Why, you ask?
Very simple. The application development model, having had a brief play with the CTP version, make XCode and Cocoa look like it just walked in from 1995. The iPhone has 120K apps or so (depending on what they have removed this week), with a development model that most of the developers using it had to learn, from scratch, and for those used to a modern language, is backward, antiquated and alien. Thats one hell of a learning curve for most developers. And by modern I mean Ruby, Python, Java, C# et al - basiclaly something invented in and for a date starting with 20.
Obj-C only makes sense if you know Obj-C, C or C++. If you only know one of the above languages, it's has the potential to confuse the shit out of you - and leak memory all over your nice new carpet.
Contrast that with WP7. It uses .NET and Silverlight/WPF. There are a lot of people who have to adapt to a small change in the API - those who know Silverlight already - and a massive, orc-ish horde who just need to learn a bit of Silverlight over the top of their up-to-8-years of .NET. VS.NET still owns XCode for ease of use and productivity, especially VS.NET 2010. C# and the .NET managed environment kicks Obj-C and Cocoa all over the park* for getting things done.
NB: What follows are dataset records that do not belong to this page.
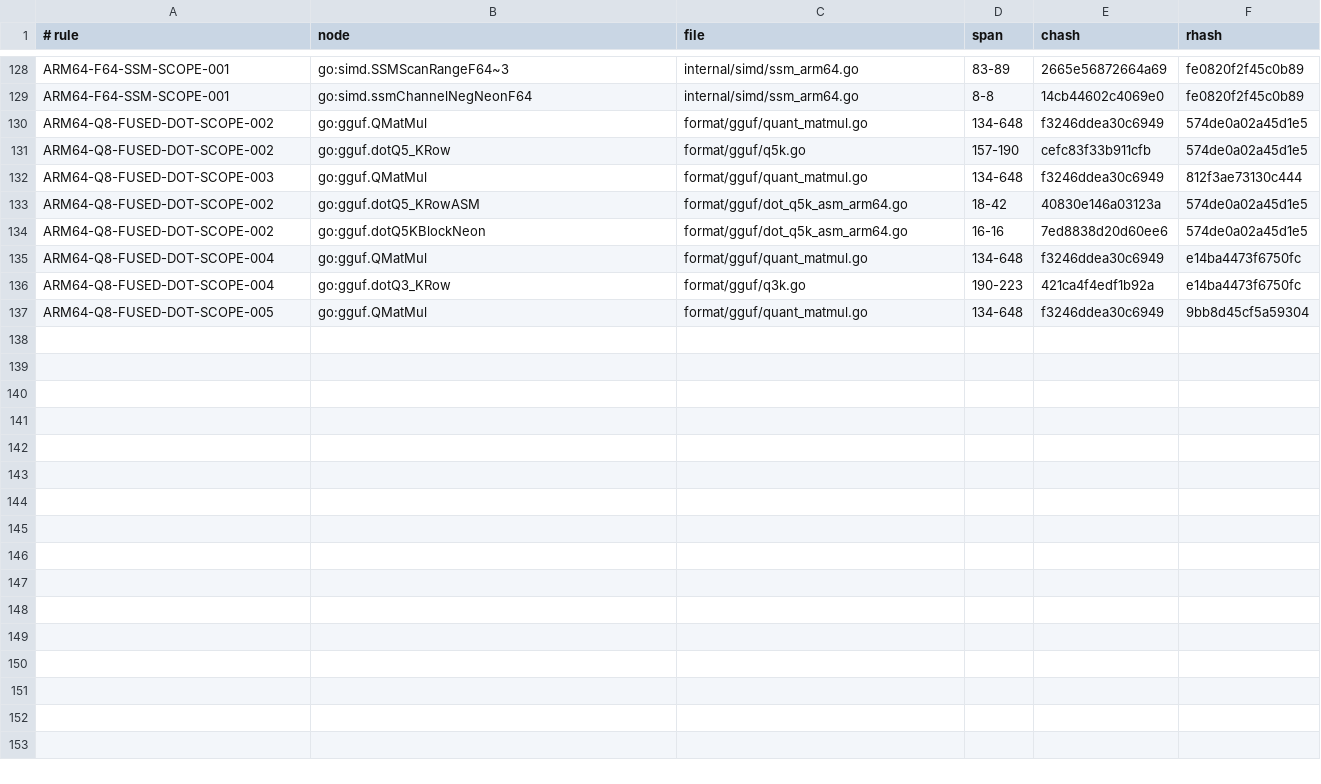
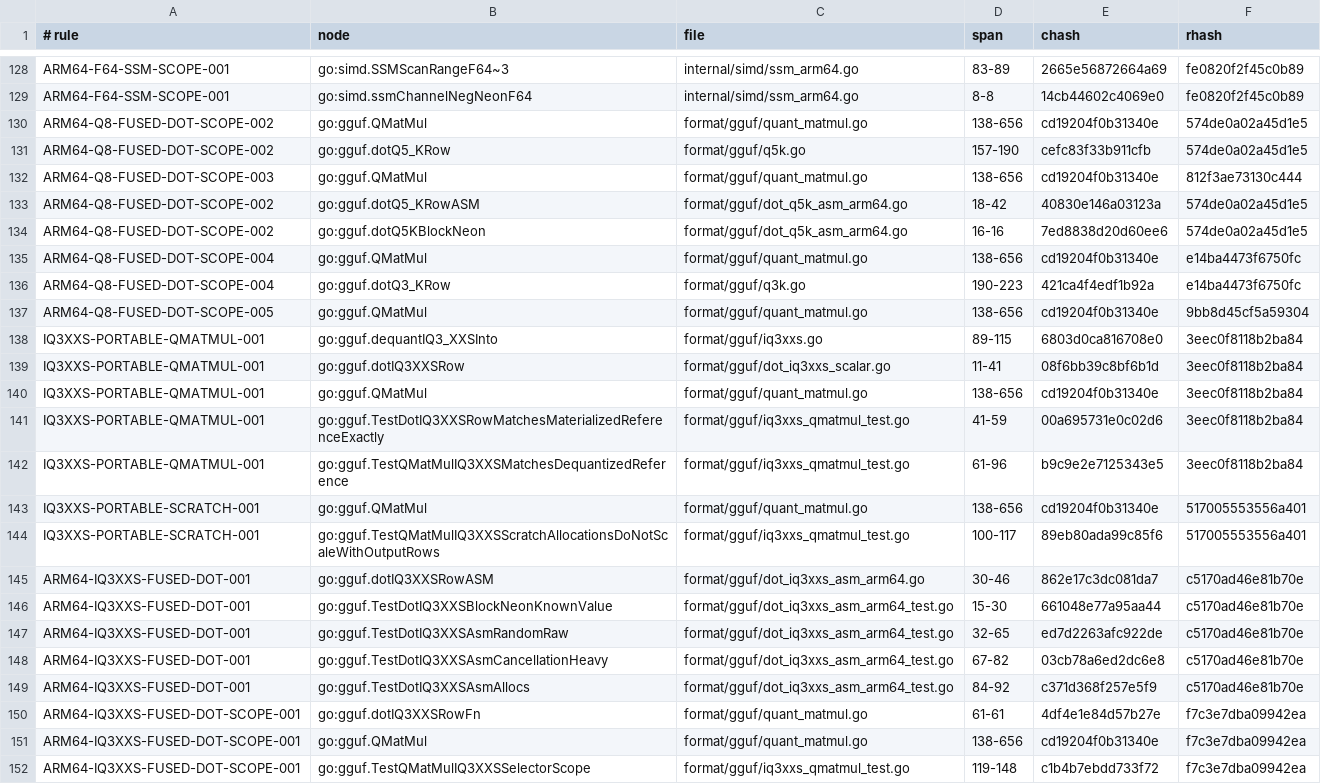
Before and after one commit to jxsl13/goai, a TSV file: .spectackle/anchors.tsv, drawn as a sheet; only a part is shown, gaps mark what is left out.

Commit message:
perf(gguf): fuse M2 ARM64 IQ3_XXS row dot

```diff
--- a/.spectackle/anchors.tsv
+++ b/.spectackle/anchors.tsv
@@ -129,9 +129,24 @@ ARM64-F64-SSM-SCOPE-001	go:simd.SSMScanRangeF64~3	internal/simd/ssm_arm64.go	83-
 ARM64-F64-SSM-SCOPE-001	go:simd.ssmChannelNegNeonF64	internal/simd/ssm_arm64.go	8-8	14cb44602c4069e0	fe0820f2f45c0b89
-ARM64-Q8-FUSED-DOT-SCOPE-002	go:gguf.QMatMul	format/gguf/quant_matmul.go	134-648	f3246ddea30c6949	574de0a02a45d1e5
+ARM64-Q8-FUSED-DOT-SCOPE-002	go:gguf.QMatMul	format/gguf/quant_matmul.go	138-656	cd19204f0b31340e	574de0a02a45d1e5
 ARM64-Q8-FUSED-DOT-SCOPE-002	go:gguf.dotQ5_KRow	format/gguf/q5k.go	157-190	cefc83f33b911cfb	574de0a02a45d1e5
-ARM64-Q8-FUSED-DOT-SCOPE-003	go:gguf.QMatMul	format/gguf/quant_matmul.go	134-648	f3246ddea30c6949	812f3ae73130c444
+ARM64-Q8-FUSED-DOT-SCOPE-003	go:gguf.QMatMul	format/gguf/quant_matmul.go	138-656	cd19204f0b31340e	812f3ae73130c444
 ARM64-Q8-FUSED-DOT-SCOPE-002	go:gguf.dotQ5_KRowASM	format/gguf/dot_q5k_asm_arm64.go	18-42	40830e146a03123a	574de0a02a45d1e5
 ARM64-Q8-FUSED-DOT-SCOPE-002	go:gguf.dotQ5KBlockNeon	format/gguf/dot_q5k_asm_arm64.go	16-16	7ed8838d20d60ee6	574de0a02a45d1e5
-ARM64-Q8-FUSED-DOT-SCOPE-004	go:gguf.QMatMul	format/gguf/quant_matmul.go	134-648	f3246ddea30c6949	e14ba4473f6750fc
+ARM64-Q8-FUSED-DOT-SCOPE-004	go:gguf.QMatMul	format/gguf/quant_matmul.go	138-656	cd19204f0b31340e	e14ba4473f6750fc
 ARM64-Q8-FUSED-DOT-SCOPE-004	go:gguf.dotQ3_KRow	format/gguf/q3k.go	190-223	421ca4f4edf1b92a	e14ba4473f6750fc
-ARM64-Q8-FUSED-DOT-SCOPE-005	go:gguf.QMatMul	format/gguf/quant_matmul.go	134-648	f3246ddea30c6949	9bb8d45cf5a59304
+ARM64-Q8-FUSED-DOT-SCOPE-005	go:gguf.QMatMul	format/gguf/quant_matmul.go	138-656	cd19204f0b31340e	9bb8d45cf5a59304
+IQ3XXS-PORTABLE-QMATMUL-001	go:gguf.dequantIQ3_XXSInto	format/gguf/iq3xxs.go	89-115	6803d0ca816708e0	3eec0f8118b2ba84
+IQ3XXS-PORTABLE-QMATMUL-001	go:gguf.dotIQ3XXSRow	format/gguf/dot_iq3xxs_scalar.go	11-41	08f6bb39c8bf6b1d	3eec0f8118b2ba84
+IQ3XXS-PORTABLE-QMATMUL-001	go:gguf.QMatMul	format/gguf/quant_matmul.go	138-656	cd19204f0b31340e	3eec0f8118b2ba84
+IQ3XXS-PORTABLE-QMATMUL-001	go:gguf.TestDotIQ3XXSRowMatchesMaterializedReferenceExactly	format/gguf/iq3xxs_qmatmul_test.go	41-59	00a695731e0c02d6	3eec0f8118b2ba84
+IQ3XXS-PORTABLE-QMATMUL-001	go:gguf.TestQMatMulIQ3XXSMatchesDequantizedReference	format/gguf/iq3xxs_qmatmul_test.go	61-96	b9c9e2e7125343e5	3eec0f8118b2ba84
+IQ3XXS-PORTABLE-SCRATCH-001	go:gguf.QMatMul	format/gguf/quant_matmul.go	138-656	cd19204f0b31340e	517005553556a401
+IQ3XXS-PORTABLE-SCRATCH-001	go:gguf.TestQMatMulIQ3XXSScratchAllocationsDoNotScaleWithOutputRows	format/gguf/iq3xxs_qmatmul_test.go	100-117	89eb80ada99c85f6	517005553556a401
+ARM64-IQ3XXS-FUSED-DOT-001	go:gguf.dotIQ3XXSRowASM	format/gguf/dot_iq3xxs_asm_arm64.go	30-46	862e17c3dc081da7	c5170ad46e81b70e
+ARM64-IQ3XXS-FUSED-DOT-001	go:gguf.TestDotIQ3XXSBlockNeonKnownValue	format/gguf/dot_iq3xxs_asm_arm64_test.go	15-30	661048e77a95aa44	c5170ad46e81b70e
+ARM64-IQ3XXS-FUSED-DOT-001	go:gguf.TestDotIQ3XXSAsmRandomRaw	format/gguf/dot_iq3xxs_asm_arm64_test.go	32-65	ed7d2263afc922de	c5170ad46e81b70e
+ARM64-IQ3XXS-FUSED-DOT-001	go:gguf.TestDotIQ3XXSAsmCancellationHeavy	format/gguf/dot_iq3xxs_asm_arm64_test.go	67-82	03cb78a6ed2dc6e8	c5170ad46e81b70e
+ARM64-IQ3XXS-FUSED-DOT-001	go:gguf.TestDotIQ3XXSAsmAllocs	format/gguf/dot_iq3xxs_asm_arm64_test.go	84-92	c371d368f257e5f9	c5170ad46e81b70e
+ARM64-IQ3XXS-FUSED-DOT-SCOPE-001	go:gguf.dotIQ3XXSRowFn	format/gguf/quant_matmul.go	61-61	4df4e1e84d57b27e	f7c3e7dba09942ea
+ARM64-IQ3XXS-FUSED-DOT-SCOPE-001	go:gguf.QMatMul	format/gguf/quant_matmul.go	138-656	cd19204f0b31340e	f7c3e7dba09942ea
+ARM64-IQ3XXS-FUSED-DOT-SCOPE-001	go:gguf.TestQMatMulIQ3XXSSelectorScope	format/gguf/iq3xxs_qmatmul_test.go	119-148	c1b4b7ebdd733f72	f7c3e7dba09942ea
```
Also changed, not shown: 21 other files.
I came to this realisation when I used CocoaTouch and found that I could, using the .NET (mono) libraries, in about 4 lines of code, what took around 50 in Cocoa. (connect to URL, parse a model out of the resulting XML).
Aside from initial market share (WP7: zero. iPhone: lots) and rabid fanboi's ('cos, ya know, it's not cool to like Microsoft anymore), I don't see where the iPhone has a development advantage over WP7. And these days, it is all about the apps. WP7 will ship with the same basic features as the iphone, in a very similar package. It's the apps that make a difference.
Throw in what happens when you can use a single technology (Silverlight, .NET, c#) to write you mobile app (WP7), back end (Azure or self-hosted), desktop and web (Silverlight or WPF). Right now, with the iPhone, I have to use Obj-C/Cocoa for Mac and iPhone, something else for Windows, and something else for backend/web (Rails? Flash? whatever else). With WP7, I can stay within the same universe, or I can move out of it as I like. If I'm a single person or small team, I know which way I'd be going.
We'll see, I guess. I think Microsoft has one bit covered - the development story - now lets see if they can solve the other story: make consumers want it. Thats the hard bit.
Note to Microsoft: subsidise phones via MSDN. Get the devices into developers hands cheaply, and not tied to the useless US carriers. Not just at PDC or TechEd, but for anyone with an MSDN subscription, ActionPack, MS Partner status etc.
Side note: I wonder if there is a "market" for a Silverlight-style markup for CocoaTouch. Same idea - build the object tree as XML, parse it down to code/objects at compile or runtime. But using UILabel et all. Could be the best of both worlds. Same business logic, replace the views and some of the controllers, and have an app which works over both platforms. Actually, maybe thats what a XIB is....
*unless you have been using Obj-C for a long, long time. This is obviously not going to apply to the likes of Mr Gemmell and co, or anyone else with a few years of experience invested in iPhone apps.